In Ireland, the first Monday of June is a bank holiday. Like most public holidays in Ireland, this one started off as Christian holiday and lost its religious meanings. So let’s examine how this public holiday came to being. For those not familiar with the term bank holiday it is more or less the same as a public holiday.
Pentecost is a religious holiday celebrated by Christians and Jews. Though celebrated for different reasons; Christians still recognise the importance of the events of the Jewish Pentecost.
For Jews it is known as Shavuot and commemorates Moses receiving the 10 Commandments on Mount Sinai from God. It is celebrated 50 days after the first day of Passover.
For Christians, it marks the end of the Easter cycle and is celebrated 7 weeks after Easter Sunday (50 days) based on the Christian calendar. It is based on the New Testament, where the Holy Spirit descended upon the Apostles and Jesus’ other disciples to, bless them with the ability to speak multiple languages. This day also marks the birth of the Christian Church. It is also known as Whitsunday which refers to the white garments worn by those who were baptized.
Whit Monday is the day after Pentecost and is a holiday in many countries. Some of the traditions associated with Whit Monday are cheese rolling and Whit walks in the UK. As it is a public holiday, most people generally celebrate outside with friends and family.
Under the Bank Holidays Act 1871, Ireland adopted Whit Monday as a public holiday as it was still a part of Great Britain. In 1973, the Holidays (Employees) Act changed the date to the first Monday of June. Though it was made an official bank holiday by the British in 1871, Ireland has celebrated Whit Monday as a festive holiday many years before.
So there you have it, why Ireland has a public holiday on the first of June.
Since we’ll be having a long weekend soon, it’s a perfect time to check out the Irish Whiskey Museum. Pop in to taste our delicious Irish coffee and enjoy an above view of Trinity College.
Go on a guided tour through the museum to learn about the history of Irish whiskey and finish up in the tasting bar; where a master taster will guide you through the different tastes and aromas you will experience as you sample different whiskeys.
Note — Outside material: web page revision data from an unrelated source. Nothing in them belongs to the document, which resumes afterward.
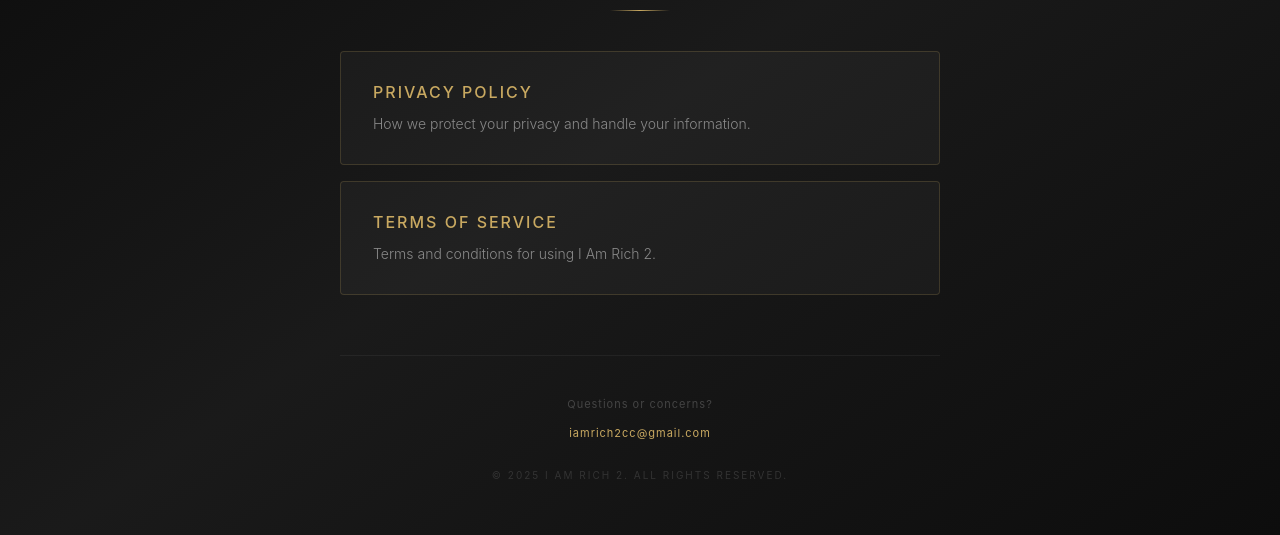
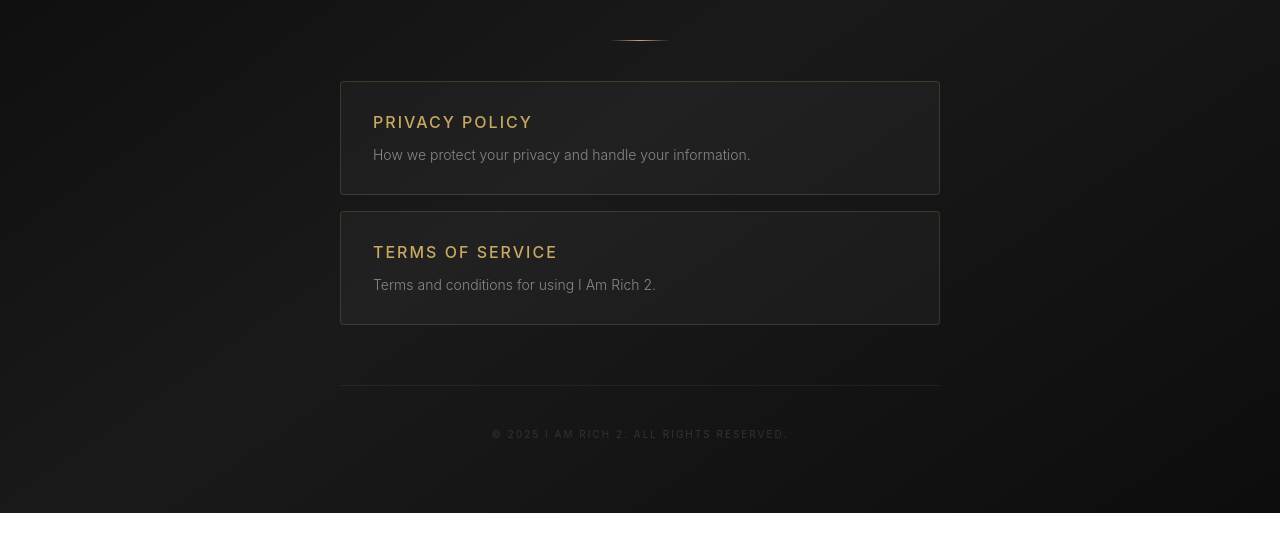
Before and after one commit to rich-2-rich/legal, a plain HTML site: page index.html in a window 1280 px wide. Shown: the part 287-822 px from the top of the page. After the commit the page ends 800 px from the top, so only its background shows below. Drawn offline with Linux system fonts and the light colour scheme.

Commit message:
Update index.html

```diff
--- a/index.html
+++ b/index.html
@@ -147,25 +147,7 @@
             border-top: 1px solid rgba(255, 255, 255, 0.05);
         }
 
-        .footer p {
-            font-size: 11px;
-            color: #444;
-            letter-spacing: 1px;
-            margin-bottom: 12px;
-        }
-
-        .footer a {
-            color: #C9A961;
-            text-decoration: none;
-            transition: color 0.3s ease;
-        }
-
-        .footer a:hover {
-            color: #D4AF37;
-        }
-
         .footer .copyright {
-            margin-top: 24px;
             font-size: 10px;
             color: #333;
             letter-spacing: 2px;
@@ -213,8 +195,6 @@
         </div>
 
         <div class="footer">
-            <p>Questions or concerns?</p>
-            <p><a href="mailto:iamrich2cc@gmail.com">iamrich2cc@gmail.com</a></p>
             <p class="copyright">© 2025 I Am Rich 2. All rights reserved.</p>
         </div>
     </div>
```
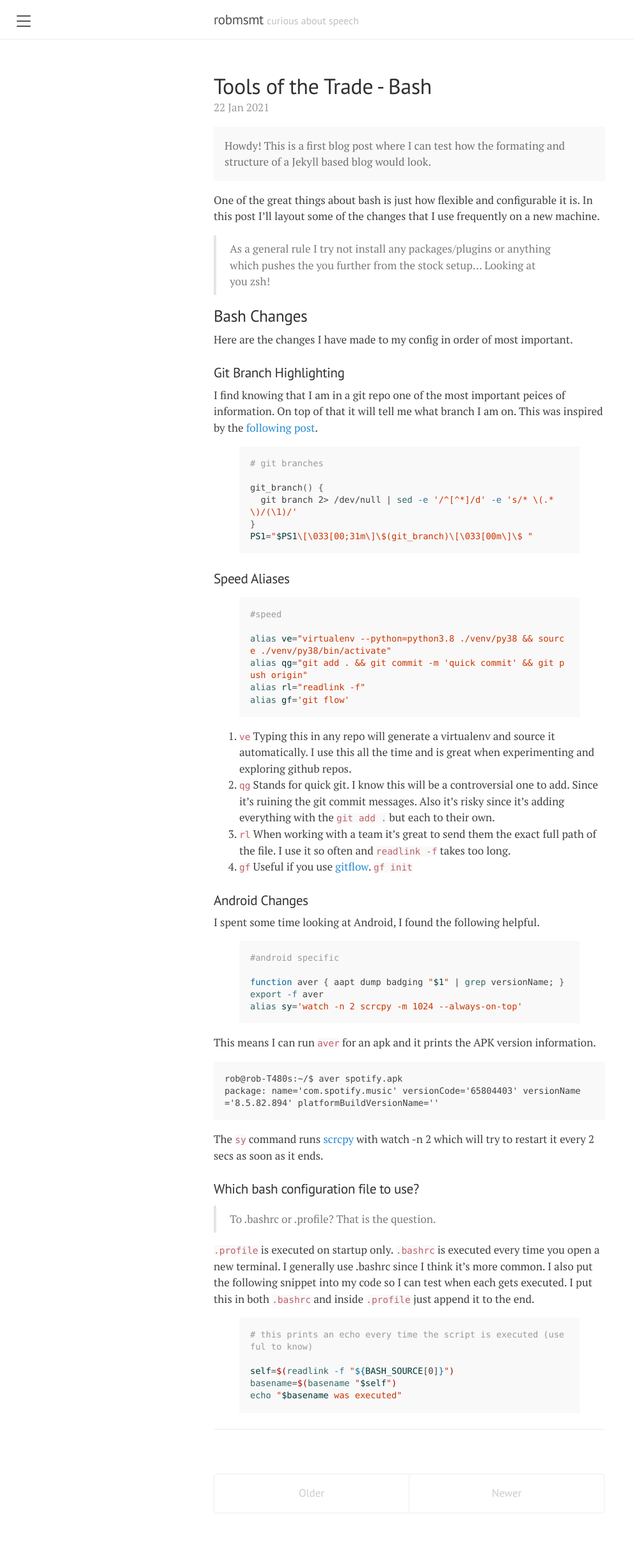
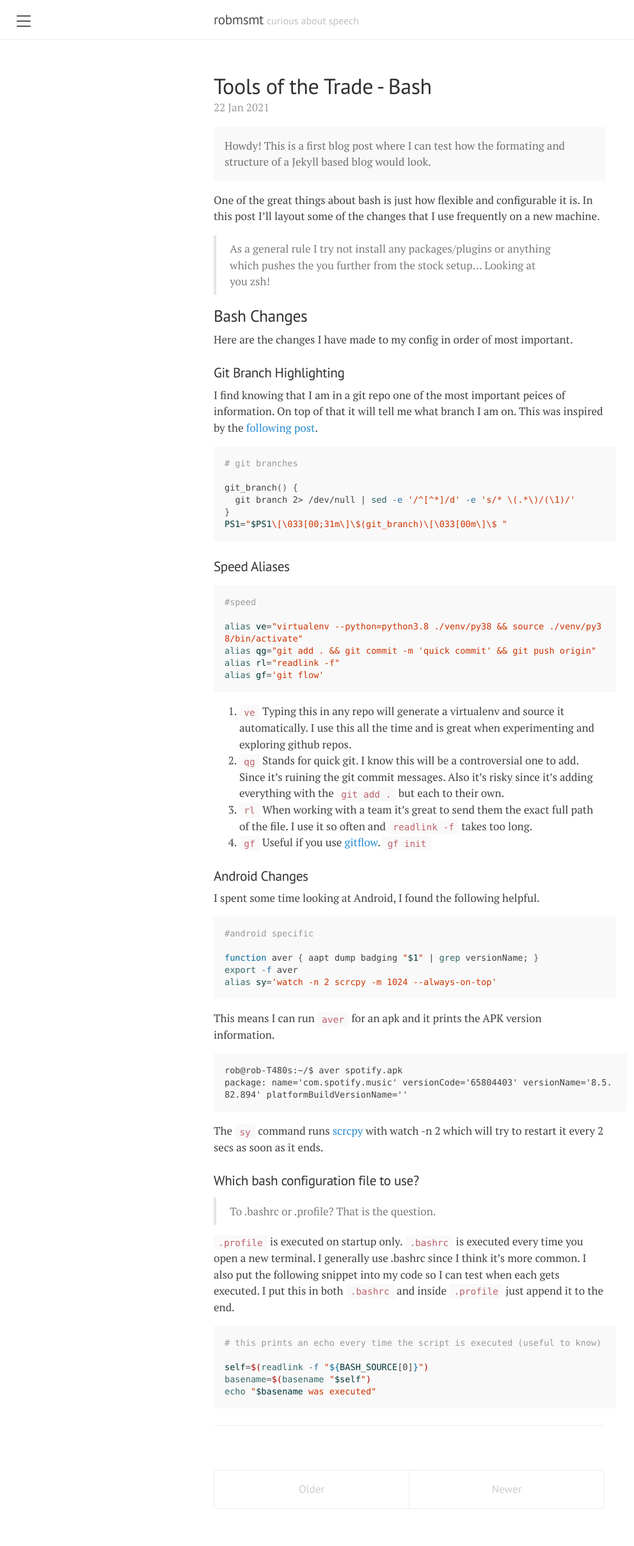
Before and after one commit to robmsmt/robmsmt.github.io, a Jekyll site: the page built from index.html, in a window 1280 px wide. Shown: the whole page at 64% size, without its empty margins (0-991 px from the left). Built offline with Jekyll 4.4.1, drawn with Linux system fonts in a browser that asks for light colours; the list of posts is cut into pages by our own code.

Commit message:
quick commit

```diff
--- a/public/css/poole.css
+++ b/public/css/poole.css
@@ -153,8 +153,7 @@ pre {
   font-family: Menlo, Monaco, "Courier New", monospace;
 }
 code {
-  /*padding: .25em .5em;*/
-  padding: 0px -70px;
+  padding: .25em .5em;
   font-size: 85%;
   color: #bf616a;
   background-color: #f9f9f9;
@@ -182,6 +181,8 @@ pre code {
 
 /* Pygments via Jekyll */
 .highlight {
+  margin-left: 0rem;
+  margin-right: -1rem;
   margin-bottom: 1rem;
   border-radius: 4px;
 }
```
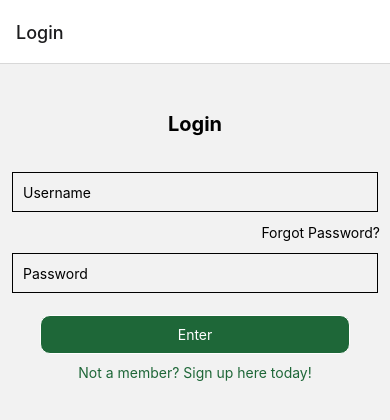
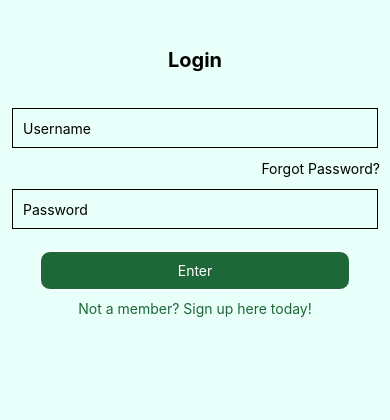
Before and after one commit to white105/Heystack, a React Native app: screen / in a window 390 px wide. Shown: the top 420 px of the page. Built offline with nearby package versions, Linux system fonts and the light colour scheme.

Commit message:
remove nav header

```diff
--- a/App.js
+++ b/App.js
@@ -3,7 +3,7 @@ import MainApp from "./src/Main";
 import Login from "./src/components/Login";
 import SignUp from "./src/components/SignUp";
 import Home from "./src/components/Home";
-import { Text, View } from "react-native";
+import { Text, View, StyleSheet } from "react-native";
 import { NavigationContainer } from "@react-navigation/native";
 
 import { createNativeStackNavigator } from "@react-navigation/native-stack";
@@ -12,8 +12,13 @@ const Stack = createNativeStackNavigator();
 
 export default function App() {
   return (
-    <NavigationContainer>
-      <Stack.Navigator initialRouteName="Login">
+    <NavigationContainer theme={{ colors: { background: "#E9FFF9" } }}>
+      <Stack.Navigator
+        initialRouteName="Login"
+        screenOptions={{
+          headerShown: false,
+        }}
+      >
         <Stack.Screen name="Login">
           {(props) => <Login {...props} />}
         </Stack.Screen>
```
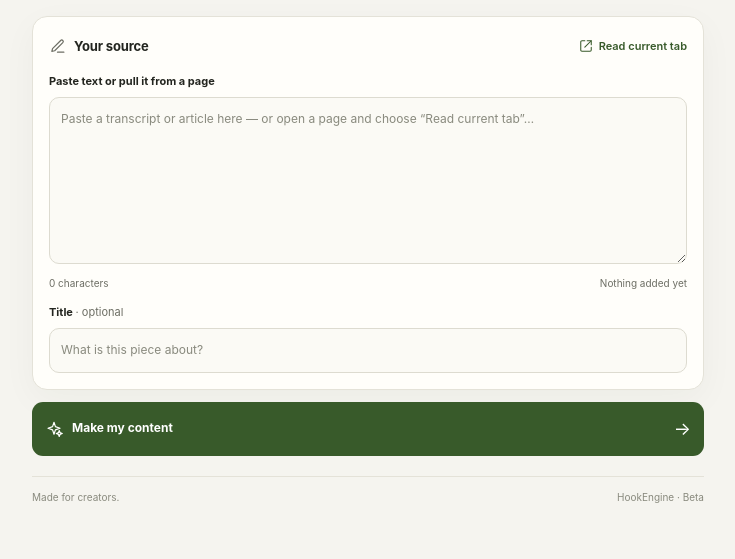
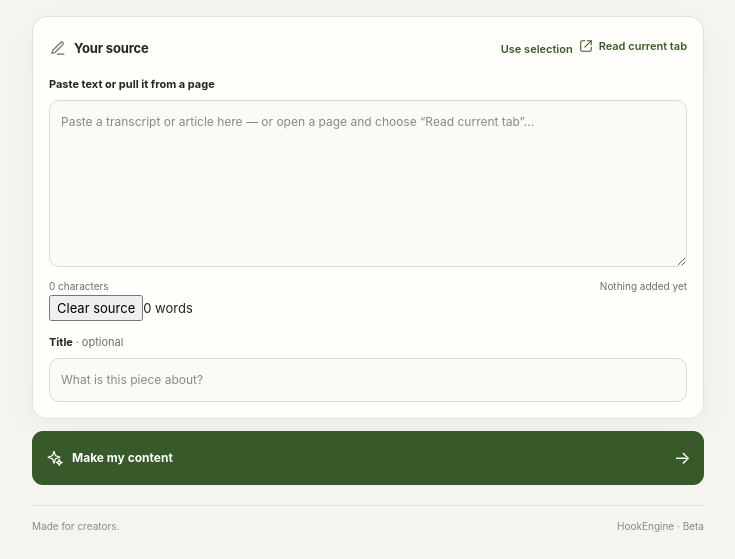
Before and after one commit to yazoniplay/HookEngine, a browser extension: page sidepanel.html in a window 1280 px wide. Shown: the part 265-824 px from the top of the page, without its empty margins (272-1007 px from the left). Before the commit the page ends 800 px from the top, so only its background shows below. Drawn offline with Linux system fonts and the light colour scheme.

Commit message:
Add selection and source reset controls

```diff
--- a/sidepanel.html
+++ b/sidepanel.html
@@ -28,11 +28,12 @@
   <section class="source-card">
     <div class="section-heading">
       <h2><svg class="heading-icon" viewBox="0 0 24 24" aria-hidden="true"><path d="M12 20h9"></path><path d="M16.5 3.5a2.12 2.12 0 0 1 3 3L8 18l-4 1 1-4Z"></path></svg>Your source</h2>
-      <button id="extractBtn" class="text-button" type="button"><svg viewBox="0 0 24 24" aria-hidden="true"><path d="M14 3h7v7"></path><path d="M10 14 21 3"></path><path d="M21 14v5a2 2 0 0 1-2 2H5a2 2 0 0 1-2-2V5a2 2 0 0 1 2-2h5"></path></svg>Read current tab</button>
+      <div class="source-actions"><button id="selectionBtn" class="text-button" type="button" title="Use text you highlighted on the page">Use selection</button><button id="extractBtn" class="text-button" type="button"><svg viewBox="0 0 24 24" aria-hidden="true"><path d="M14 3h7v7"></path><path d="M10 14 21 3"></path><path d="M21 14v5a2 2 0 0 1-2 2H5a2 2 0 0 1-2-2V5a2 2 0 0 1 2-2h5"></path></svg>Read current tab</button></div>
     </div>
     <label for="sourceText">Paste text or pull it from a page</label>
     <textarea id="sourceText" placeholder="Paste a transcript or article here — or open a page and choose “Read current tab”…" rows="7"></textarea>
     <div class="source-meta"><span id="charCount">0 characters</span><span id="sourceLabel">Nothing added yet</span></div>
+    <div class="source-tools"><button id="clearSourceBtn" class="quiet-button" type="button">Clear source</button><span id="sourceWords">0 words</span></div>
     <label for="sourceTitle" class="title-label">Title <span>· optional</span></label>
     <input id="sourceTitle" type="text" placeholder="What is this piece about?">
     <input id="sourceUrl" type="hidden" value="">
```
Try the Blending Experience where you get a chance to blend your own whiskey and take home a personal bottle of it.
We have a collection of whiskey memorabilia that dates back to the 1800s as well as our new additions in the gift shop area; which features three of Ireland’s oldest whiskeys on display.